→ **Work required**
Check every line of the entries for the string "space" and return the ones that contain it.

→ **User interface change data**
=== Begin Enclosure ===
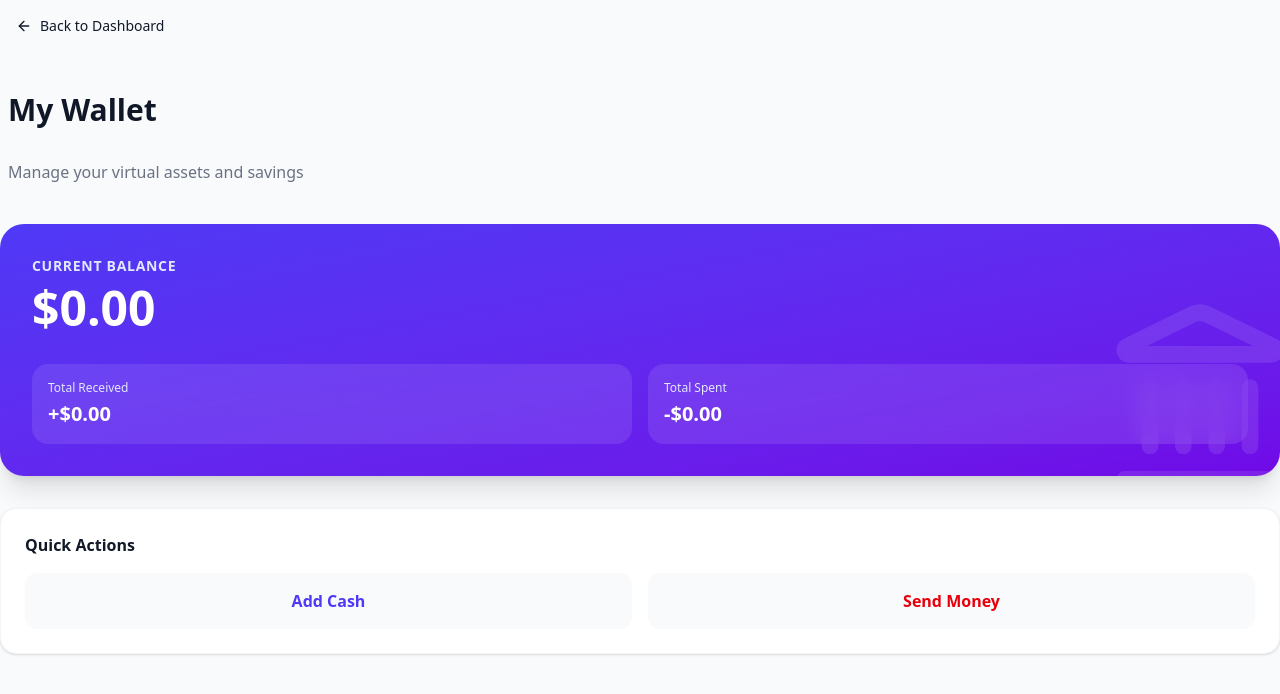
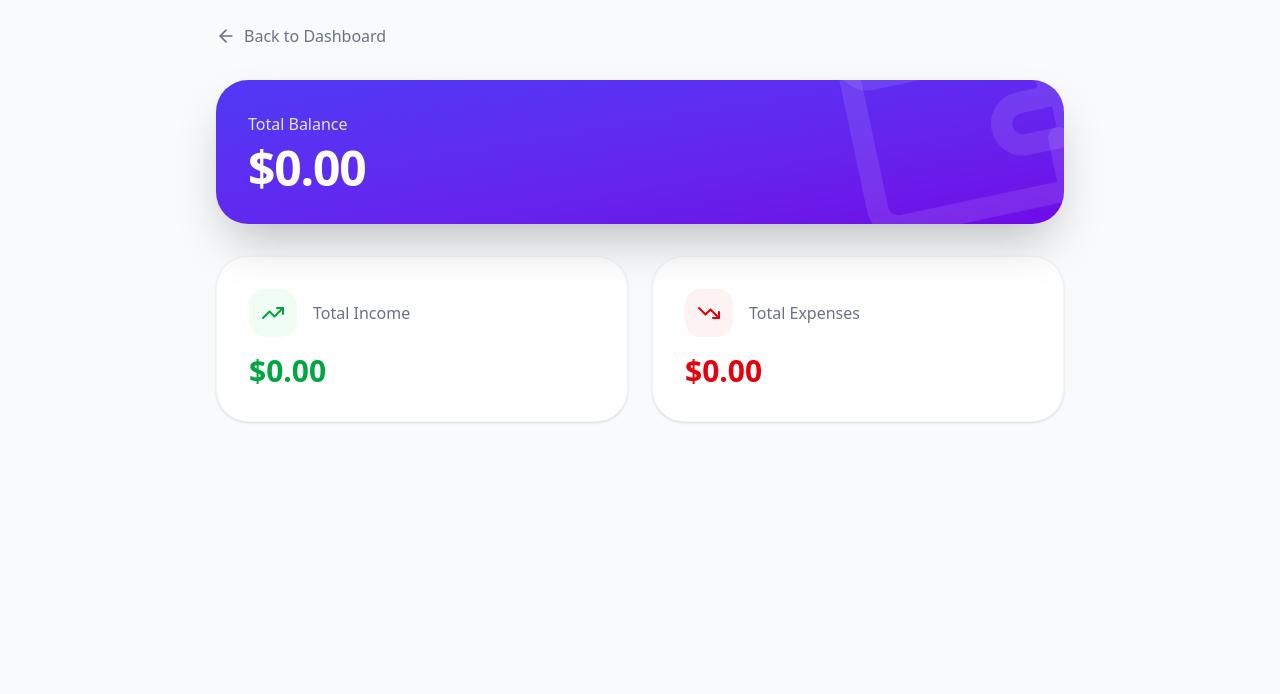
Before and after one commit to asifulweb4/banking-app, a Next.js app: page /wallet in a window 1280 px wide. Shown: the top 694 px of the page. Built offline with nearby package versions, Linux system fonts and the light colour scheme; no server answers.

Commit message:
wallet update

```diff
--- a/src/app/wallet/page.tsx
+++ b/src/app/wallet/page.tsx
@@ -1,63 +1,56 @@
 "use client";
 import { useFinanceStore } from '@/store/useFinanceStore';
 import { formatCurrency } from '@/lib/utils';
-import { Wallet, ArrowUpRight, ArrowDownLeft, Landmark, ArrowLeft } from 'lucide-react';
+import { ArrowLeft, TrendingUp, TrendingDown, Wallet } from 'lucide-react';
 import Link from 'next/link';
 
 export default function WalletPage() {
-    const { getBalance, transactions } = useFinanceStore();
+    const { transactions } = useFinanceStore();
 
+    // এখানে (t: any) যোগ করে টাইপ এরর ফিক্স করা হয়েছে
     const totalIncome = transactions
-        .filter(t => t.type === 'deposit')
-        .reduce((acc, t) => acc + t.amount, 0);
+        .filter((t: any) => t.type === 'deposit')
+        .reduce((acc: number, t: any) => acc + Math.abs(t.amount), 0);
 
     const totalExpense = transactions
-        .filter(t => t.type === 'withdraw')
-        .reduce((acc, t) => acc + t.amount, 0);
+        .filter((t: any) => t.type === 'withdraw')
+        .reduce((acc: number, t: any) => acc + Math.abs(t.amount), 0);
+
+    const balance = totalIncome - totalExpense;
 
     return (
-        <div className="space-y-8">
-            {/* Back to Dashboard Link */}
-            <Link
-                href="/dashboard"
-                className="flex items-center gap-2 p-4 text-sm text-shadow-black hover:text-indigo-600 transition-colors w-fit"
-            >
-                <ArrowLeft size={16} />
-                Back to Dashboard
+        <div className="max-w-4xl mx-auto p-6 space-y-8">
+            <Link href="/dashboard" className="flex items-center gap-2 text-gray-500 hover:text-indigo-600 transition-colors w-fit">
+                <ArrowLeft size={20} /> Back to Dashboard
             </Link>
 
-            <div>
-                <h1 className="text-3xl font-bold text-gray-900 p-2 mb-4">My Wallet</h1>
-                <p className="text-gray-500 p-2 mt-4">Manage your virtual assets and savings</p>
+            <div className="bg-linear-to-br from-indigo-600 to-violet-700 rounded-4xl p-8 text-white shadow-2xl relative overflow-hidden">
+                <div className="relative z-10">
+                    <p className="text-indigo-100 font-medium mb-2">Total Balance</p>
+                    <h1 className="text-5xl font-bold tracking-tight">{formatCurrency(balance)}</h1>
+                </div>
+                <Wallet className="absolute -right-5 -bottom-5 text-white/10 w-64 h-64 -rotate-12" />
             </div>
 
-            {/* Main Card */}
-            <div className="bg-linear-to-br from-indigo-600 to-violet-700 p-8 rounded-3xl text-white shadow-xl relative overflow-hidden">
-                <Landmark className="absolute -right-5 -bottom-5 opacity-10" size={200} />
-                <p className="text-indigo-100 mb-2 uppercase tracking-wider text-sm font-semibold">Current Balance</p>
-                <h2 className="text-5xl font-bold mb-8">{formatCurrency(getBalance())}</h2>
+            <div className="grid grid-cols-1 md:grid-cols-2 gap-6">
+                <div className="bg-white p-8 rounded-4xl border border-gray-100 shadow-sm">
+                    <div className="flex items-center gap-4 mb-4">
+                        <div className="p-3 bg-green-50 text-green-600 rounded-2xl">
+                            <TrendingUp size={24} />
+                        </div>
+                        <p className="text-gray-500 font-medium">Total Income</p>
+                    </div>
+                    <p className="text-3xl font-bold text-green-600">{formatCurrency(totalIncome)}</p>
+                </div>
 
-                <div className="grid grid-cols-2 gap-4">
-                    <div className="bg-white/10 p-4 rounded-2xl backdrop-blur-md">
-                        <p className="text-xs text-indigo-100 mb-1">Total Received</p>
-                        <p className="text-xl font-bold">+{formatCurrency(totalIncome)}</p>
+                <div className="bg-white p-8 rounded-4xl border border-gray-100 shadow-sm">
+                    <div className="flex items-center gap-4 mb-4">
+                        <div className="p-3 bg-red-50 text-red-600 rounded-2xl">
+                            <TrendingDown size={24} />
+                        </div>
+                        <p className="text-gray-500 font-medium">Total Expenses</p>
                     </div>
-                    <div className="bg-white/10 p-4 rounded-2xl backdrop-blur-md">
-                        <p className="text-xs text-indigo-100 mb-1">Total Spent</p>
-                        <p className="text-xl font-bold">-{formatCurrency(totalExpense)}</p>
-                    </div>
-                </div>
-            </div>
-
-            <div className="bg-white p-6 rounded-2xl border border-gray-100 shadow-sm">
-                <h3 className="font-bold mb-4">Quick Actions</h3>
-                <div className="flex gap-4">
-                    <Link href="/dashboard" className="flex-1 bg-gray-50 hover:bg-indigo-50 p-4 rounded-xl text-center transition group">
-                        <p className="text-indigo-600 font-semibold group-hover:scale-110 transition">Add Cash</p>
-                    </Link>
-                    <Link href="/withdrawals" className="flex-1 bg-gray-50 hover:bg-red-50 p-4 rounded-xl text-center transition group">
-                        <p className="text-red-600 font-semibold group-hover:scale-110 transition">Send Money</p>
-                    </Link>
+                    <p className="text-3xl font-bold text-red-600">{formatCurrency(totalExpense)}</p>
                 </div>
             </div>
         </div>
```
=== End Enclosure ===
→ **Solution for this problem**
-        <div className="space-y-8">
+        <div className="max-w-4xl mx-auto p-6 space-y-8">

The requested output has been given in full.